Nation-wide light pollution study in turtle nesting areas
First published January 24, 2014
James Cook University scientists have been the first to calculate how levels of artificial light have changed at all marine turtle nesting areas across Australia, since records began in the early 1990s.
The study revealed that all five of the marine turtle species that nest in Australia had nesting grounds where light levels had significantly increased since 1993.
The findings were part of a project by JCU PhD student Ruth Kamrowski, and have been published in the international journal Global Change Biology.
Ms Kamrowski said because most animals evolved under natural day-night cycles, modern urban and industrial lighting was disruptive to numerous species, and posed a particular threat to marine turtles.
“Hatchling marine turtles rely on environmental cues such as natural light levels to find the ocean,” Ms Kamrowski said.
“Artificial lighting adjacent to the nesting beach, such as from housing estates, road lights or industry, can disrupt the hatchlings’ ability to perceive vital natural cues.
“The light pollution can cause the turtles to travel in the wrong direction or fail to find the ocean.

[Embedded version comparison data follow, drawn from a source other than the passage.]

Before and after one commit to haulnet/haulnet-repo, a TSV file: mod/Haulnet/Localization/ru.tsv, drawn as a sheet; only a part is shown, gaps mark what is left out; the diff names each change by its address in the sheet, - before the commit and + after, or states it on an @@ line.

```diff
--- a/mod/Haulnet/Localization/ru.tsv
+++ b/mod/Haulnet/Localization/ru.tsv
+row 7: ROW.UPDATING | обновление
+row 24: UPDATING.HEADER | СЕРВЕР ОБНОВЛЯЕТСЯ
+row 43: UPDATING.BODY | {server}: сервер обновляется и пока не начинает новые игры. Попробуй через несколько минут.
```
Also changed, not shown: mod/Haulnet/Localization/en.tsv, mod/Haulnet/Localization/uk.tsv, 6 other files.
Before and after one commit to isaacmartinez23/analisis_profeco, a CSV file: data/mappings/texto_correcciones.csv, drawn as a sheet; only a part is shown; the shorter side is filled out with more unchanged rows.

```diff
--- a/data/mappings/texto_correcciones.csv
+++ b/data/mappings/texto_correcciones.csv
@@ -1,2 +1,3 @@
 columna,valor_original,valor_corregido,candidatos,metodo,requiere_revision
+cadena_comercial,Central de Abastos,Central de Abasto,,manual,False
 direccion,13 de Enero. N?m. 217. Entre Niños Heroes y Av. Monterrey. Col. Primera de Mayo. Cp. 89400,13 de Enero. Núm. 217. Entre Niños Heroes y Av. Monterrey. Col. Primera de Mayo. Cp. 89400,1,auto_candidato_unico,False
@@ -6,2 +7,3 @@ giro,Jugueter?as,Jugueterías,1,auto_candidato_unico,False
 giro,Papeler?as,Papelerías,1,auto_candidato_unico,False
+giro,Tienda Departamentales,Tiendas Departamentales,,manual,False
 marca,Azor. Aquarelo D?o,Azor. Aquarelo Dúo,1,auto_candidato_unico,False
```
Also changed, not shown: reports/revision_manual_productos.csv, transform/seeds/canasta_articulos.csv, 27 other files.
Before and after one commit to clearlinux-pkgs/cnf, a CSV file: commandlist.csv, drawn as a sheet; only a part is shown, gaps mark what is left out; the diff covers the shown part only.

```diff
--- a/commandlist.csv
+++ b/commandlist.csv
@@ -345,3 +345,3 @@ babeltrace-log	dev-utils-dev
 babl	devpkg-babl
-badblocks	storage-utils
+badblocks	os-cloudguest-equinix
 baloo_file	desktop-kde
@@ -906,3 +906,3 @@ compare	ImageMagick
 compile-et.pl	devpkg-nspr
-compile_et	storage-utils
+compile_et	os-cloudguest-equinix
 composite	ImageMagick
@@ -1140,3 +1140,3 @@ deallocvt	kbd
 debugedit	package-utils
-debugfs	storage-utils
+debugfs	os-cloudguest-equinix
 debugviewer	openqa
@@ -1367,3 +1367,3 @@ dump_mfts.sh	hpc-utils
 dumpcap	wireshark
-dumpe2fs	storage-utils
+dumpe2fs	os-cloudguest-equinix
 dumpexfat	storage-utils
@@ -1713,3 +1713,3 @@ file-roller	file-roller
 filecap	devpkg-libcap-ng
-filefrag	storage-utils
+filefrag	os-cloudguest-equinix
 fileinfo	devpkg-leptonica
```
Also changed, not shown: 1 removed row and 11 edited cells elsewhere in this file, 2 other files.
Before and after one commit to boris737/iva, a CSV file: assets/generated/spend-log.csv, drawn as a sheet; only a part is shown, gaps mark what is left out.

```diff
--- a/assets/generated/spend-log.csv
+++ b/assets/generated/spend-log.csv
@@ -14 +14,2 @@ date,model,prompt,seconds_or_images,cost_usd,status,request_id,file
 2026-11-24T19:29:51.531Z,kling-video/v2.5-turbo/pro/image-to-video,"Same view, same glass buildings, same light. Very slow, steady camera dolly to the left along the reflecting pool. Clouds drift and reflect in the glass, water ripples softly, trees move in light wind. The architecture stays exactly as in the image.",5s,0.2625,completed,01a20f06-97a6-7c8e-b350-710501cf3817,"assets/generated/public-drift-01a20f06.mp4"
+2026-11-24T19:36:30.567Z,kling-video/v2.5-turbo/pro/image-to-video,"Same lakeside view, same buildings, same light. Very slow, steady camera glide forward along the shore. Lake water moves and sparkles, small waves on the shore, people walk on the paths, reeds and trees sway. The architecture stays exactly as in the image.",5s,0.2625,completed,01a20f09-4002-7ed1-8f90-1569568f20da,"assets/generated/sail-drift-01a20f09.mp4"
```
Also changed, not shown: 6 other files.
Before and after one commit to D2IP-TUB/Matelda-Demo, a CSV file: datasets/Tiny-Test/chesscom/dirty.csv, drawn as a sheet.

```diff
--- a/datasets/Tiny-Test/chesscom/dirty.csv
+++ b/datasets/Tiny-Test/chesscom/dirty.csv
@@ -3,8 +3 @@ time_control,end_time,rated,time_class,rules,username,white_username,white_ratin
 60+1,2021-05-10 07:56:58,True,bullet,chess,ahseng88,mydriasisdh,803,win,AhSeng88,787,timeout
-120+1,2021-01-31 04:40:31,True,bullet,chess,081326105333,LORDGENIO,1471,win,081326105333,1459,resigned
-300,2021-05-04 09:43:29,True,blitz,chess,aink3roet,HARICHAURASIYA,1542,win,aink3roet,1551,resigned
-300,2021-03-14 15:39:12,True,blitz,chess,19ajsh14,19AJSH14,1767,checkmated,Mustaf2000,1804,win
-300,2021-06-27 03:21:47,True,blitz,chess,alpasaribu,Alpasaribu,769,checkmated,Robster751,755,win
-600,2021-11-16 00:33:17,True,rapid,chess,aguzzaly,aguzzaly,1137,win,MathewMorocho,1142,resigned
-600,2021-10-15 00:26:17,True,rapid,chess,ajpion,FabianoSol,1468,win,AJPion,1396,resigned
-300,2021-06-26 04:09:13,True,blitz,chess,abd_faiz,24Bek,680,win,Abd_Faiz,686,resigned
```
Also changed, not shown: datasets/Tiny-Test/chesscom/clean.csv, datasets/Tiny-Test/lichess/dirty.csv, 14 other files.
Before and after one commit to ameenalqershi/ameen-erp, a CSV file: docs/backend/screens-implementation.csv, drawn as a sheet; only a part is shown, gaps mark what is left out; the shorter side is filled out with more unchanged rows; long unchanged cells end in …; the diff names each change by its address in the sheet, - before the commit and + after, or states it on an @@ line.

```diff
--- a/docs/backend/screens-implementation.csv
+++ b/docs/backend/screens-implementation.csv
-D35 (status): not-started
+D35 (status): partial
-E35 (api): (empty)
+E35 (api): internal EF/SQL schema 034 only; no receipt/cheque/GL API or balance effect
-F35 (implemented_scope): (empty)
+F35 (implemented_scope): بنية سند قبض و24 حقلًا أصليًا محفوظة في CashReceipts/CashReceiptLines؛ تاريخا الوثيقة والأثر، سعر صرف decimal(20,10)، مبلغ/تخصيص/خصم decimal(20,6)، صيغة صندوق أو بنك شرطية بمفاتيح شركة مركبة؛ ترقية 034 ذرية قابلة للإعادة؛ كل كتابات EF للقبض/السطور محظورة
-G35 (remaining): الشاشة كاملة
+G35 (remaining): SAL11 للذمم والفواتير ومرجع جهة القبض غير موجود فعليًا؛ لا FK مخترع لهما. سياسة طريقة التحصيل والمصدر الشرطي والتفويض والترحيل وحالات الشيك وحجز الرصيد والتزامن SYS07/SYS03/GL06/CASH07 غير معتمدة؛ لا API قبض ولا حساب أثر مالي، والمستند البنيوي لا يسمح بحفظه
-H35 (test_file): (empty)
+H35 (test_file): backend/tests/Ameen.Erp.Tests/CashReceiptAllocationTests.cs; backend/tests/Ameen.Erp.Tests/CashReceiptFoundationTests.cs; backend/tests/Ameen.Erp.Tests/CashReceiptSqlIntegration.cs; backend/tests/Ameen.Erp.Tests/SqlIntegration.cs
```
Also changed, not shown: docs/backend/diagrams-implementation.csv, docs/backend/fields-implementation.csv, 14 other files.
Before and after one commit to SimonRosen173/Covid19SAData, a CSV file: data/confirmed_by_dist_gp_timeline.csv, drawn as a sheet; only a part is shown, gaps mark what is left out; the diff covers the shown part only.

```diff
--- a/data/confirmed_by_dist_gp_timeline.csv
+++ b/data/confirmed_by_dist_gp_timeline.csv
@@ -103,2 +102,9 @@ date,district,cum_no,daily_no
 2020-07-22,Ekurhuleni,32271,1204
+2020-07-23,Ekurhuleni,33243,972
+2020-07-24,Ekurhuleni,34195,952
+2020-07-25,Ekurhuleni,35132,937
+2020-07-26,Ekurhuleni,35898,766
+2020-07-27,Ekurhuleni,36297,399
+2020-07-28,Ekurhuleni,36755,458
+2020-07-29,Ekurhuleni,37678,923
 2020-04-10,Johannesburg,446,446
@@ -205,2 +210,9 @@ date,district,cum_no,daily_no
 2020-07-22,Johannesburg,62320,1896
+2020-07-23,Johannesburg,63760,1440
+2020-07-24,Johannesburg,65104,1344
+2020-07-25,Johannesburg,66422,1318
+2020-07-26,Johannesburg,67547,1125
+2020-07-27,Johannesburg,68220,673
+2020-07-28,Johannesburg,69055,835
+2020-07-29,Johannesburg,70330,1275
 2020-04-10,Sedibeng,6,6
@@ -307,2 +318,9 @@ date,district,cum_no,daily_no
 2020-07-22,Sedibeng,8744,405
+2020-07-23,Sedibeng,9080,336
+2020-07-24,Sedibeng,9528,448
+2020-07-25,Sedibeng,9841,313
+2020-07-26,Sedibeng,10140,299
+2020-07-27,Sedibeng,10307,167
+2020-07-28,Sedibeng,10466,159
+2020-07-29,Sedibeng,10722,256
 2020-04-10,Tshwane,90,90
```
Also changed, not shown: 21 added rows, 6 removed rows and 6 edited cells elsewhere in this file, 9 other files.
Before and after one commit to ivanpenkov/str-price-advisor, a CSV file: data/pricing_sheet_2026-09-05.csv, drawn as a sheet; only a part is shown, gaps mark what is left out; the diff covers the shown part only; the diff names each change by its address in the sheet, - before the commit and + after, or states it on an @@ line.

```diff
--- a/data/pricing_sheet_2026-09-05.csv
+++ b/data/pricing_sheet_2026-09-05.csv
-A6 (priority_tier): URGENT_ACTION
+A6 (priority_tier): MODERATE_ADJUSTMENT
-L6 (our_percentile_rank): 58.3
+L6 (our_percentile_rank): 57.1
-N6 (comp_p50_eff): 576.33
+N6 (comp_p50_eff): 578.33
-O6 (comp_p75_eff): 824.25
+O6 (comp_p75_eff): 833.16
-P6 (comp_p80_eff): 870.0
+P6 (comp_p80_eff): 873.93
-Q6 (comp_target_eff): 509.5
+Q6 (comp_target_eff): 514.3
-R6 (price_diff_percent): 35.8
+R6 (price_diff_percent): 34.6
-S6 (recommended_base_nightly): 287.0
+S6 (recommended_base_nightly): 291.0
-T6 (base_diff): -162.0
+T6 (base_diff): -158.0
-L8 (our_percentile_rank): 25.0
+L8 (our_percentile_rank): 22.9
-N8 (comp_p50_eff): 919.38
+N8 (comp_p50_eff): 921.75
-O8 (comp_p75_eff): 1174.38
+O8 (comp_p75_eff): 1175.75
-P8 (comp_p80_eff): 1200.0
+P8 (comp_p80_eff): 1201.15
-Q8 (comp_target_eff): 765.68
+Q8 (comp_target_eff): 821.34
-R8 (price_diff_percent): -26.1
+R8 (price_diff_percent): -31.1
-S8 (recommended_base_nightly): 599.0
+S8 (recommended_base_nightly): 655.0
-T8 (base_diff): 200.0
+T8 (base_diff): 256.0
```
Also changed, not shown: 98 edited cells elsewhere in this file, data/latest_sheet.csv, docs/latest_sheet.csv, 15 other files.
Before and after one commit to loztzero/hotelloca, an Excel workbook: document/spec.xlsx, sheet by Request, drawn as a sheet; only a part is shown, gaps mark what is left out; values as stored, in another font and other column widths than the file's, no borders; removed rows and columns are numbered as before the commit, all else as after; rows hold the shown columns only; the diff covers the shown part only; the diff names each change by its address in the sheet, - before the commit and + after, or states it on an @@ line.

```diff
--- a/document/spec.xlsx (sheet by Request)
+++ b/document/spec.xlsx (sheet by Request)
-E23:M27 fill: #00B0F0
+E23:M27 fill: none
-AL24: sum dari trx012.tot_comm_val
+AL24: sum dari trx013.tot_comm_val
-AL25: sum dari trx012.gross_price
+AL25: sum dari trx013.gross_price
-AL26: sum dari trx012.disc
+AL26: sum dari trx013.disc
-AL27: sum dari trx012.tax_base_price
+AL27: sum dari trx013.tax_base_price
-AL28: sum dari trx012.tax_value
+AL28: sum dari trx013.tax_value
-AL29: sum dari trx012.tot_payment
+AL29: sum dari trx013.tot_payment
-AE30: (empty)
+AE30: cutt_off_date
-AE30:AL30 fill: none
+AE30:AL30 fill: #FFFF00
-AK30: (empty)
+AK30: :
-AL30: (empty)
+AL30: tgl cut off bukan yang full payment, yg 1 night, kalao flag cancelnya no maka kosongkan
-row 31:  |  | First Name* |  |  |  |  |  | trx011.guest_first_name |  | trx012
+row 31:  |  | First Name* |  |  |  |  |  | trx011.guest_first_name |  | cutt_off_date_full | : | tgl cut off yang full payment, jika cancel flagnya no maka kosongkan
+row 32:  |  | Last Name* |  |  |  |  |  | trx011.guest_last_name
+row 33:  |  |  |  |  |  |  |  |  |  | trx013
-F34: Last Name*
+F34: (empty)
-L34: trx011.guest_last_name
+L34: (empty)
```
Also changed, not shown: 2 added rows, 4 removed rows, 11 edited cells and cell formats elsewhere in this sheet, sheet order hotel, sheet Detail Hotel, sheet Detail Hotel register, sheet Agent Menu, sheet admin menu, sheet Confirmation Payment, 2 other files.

This can lead to increased predation, dehydration, and ultimately dead hatchlings.”
Dr Mark Hamann of JCU, who supervised the research, said light pollution had long been one of the challenges of marine turtle ecology in Australia.
“Although it is well known that turtle hatchlings are disorientated by artificial light, this is the first large-scale study to assess relative changes in light levels at important turtle nesting areas over time,” he said.
“Very little light is necessary to disrupt turtle hatchlings, but we studied the changes in artificial light produced by larger sources, including urban settings, coastal development and industry,” he said.
The study findings indicated that all five of the marine turtle species that nest in Australia had nesting grounds where light levels had significantly increased since 1993, and east Australian flatbacks were most exposed.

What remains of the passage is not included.